- [Problem to solve]:
Across the records below, how many lines contain the string "tasks"? Give the number by itself.

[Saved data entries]
------------------------------------------------
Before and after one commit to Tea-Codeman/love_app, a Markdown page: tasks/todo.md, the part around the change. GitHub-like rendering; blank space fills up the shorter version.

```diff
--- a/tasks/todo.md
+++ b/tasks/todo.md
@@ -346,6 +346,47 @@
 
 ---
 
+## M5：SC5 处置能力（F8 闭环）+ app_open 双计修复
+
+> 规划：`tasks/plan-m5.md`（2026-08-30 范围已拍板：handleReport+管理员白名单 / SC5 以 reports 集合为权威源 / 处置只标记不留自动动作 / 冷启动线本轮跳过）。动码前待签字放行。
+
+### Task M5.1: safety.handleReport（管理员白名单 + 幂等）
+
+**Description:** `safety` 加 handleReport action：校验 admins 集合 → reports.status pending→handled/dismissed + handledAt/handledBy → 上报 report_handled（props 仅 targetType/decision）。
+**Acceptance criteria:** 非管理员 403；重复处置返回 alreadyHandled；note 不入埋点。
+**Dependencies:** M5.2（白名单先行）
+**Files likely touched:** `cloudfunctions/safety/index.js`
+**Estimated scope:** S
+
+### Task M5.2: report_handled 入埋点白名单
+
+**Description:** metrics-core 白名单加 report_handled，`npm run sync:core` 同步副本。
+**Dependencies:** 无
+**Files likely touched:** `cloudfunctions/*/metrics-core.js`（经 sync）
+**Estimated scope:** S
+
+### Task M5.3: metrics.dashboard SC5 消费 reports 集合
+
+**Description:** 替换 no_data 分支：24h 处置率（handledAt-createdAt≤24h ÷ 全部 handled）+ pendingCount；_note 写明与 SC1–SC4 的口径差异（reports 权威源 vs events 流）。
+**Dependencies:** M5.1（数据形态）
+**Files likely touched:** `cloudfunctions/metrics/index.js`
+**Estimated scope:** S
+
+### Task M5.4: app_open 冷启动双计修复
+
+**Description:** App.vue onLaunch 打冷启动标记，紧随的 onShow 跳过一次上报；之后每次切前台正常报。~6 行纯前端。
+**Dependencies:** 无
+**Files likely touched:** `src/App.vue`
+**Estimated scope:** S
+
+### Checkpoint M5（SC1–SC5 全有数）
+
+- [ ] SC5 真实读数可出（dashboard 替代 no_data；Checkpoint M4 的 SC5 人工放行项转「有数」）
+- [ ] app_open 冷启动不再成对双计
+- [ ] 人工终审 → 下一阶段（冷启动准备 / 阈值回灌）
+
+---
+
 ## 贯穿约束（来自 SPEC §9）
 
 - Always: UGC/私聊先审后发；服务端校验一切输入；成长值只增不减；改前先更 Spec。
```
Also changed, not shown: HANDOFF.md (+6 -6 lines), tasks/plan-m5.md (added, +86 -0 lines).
------------------------------------------------
- [Solution to the exercise]:
5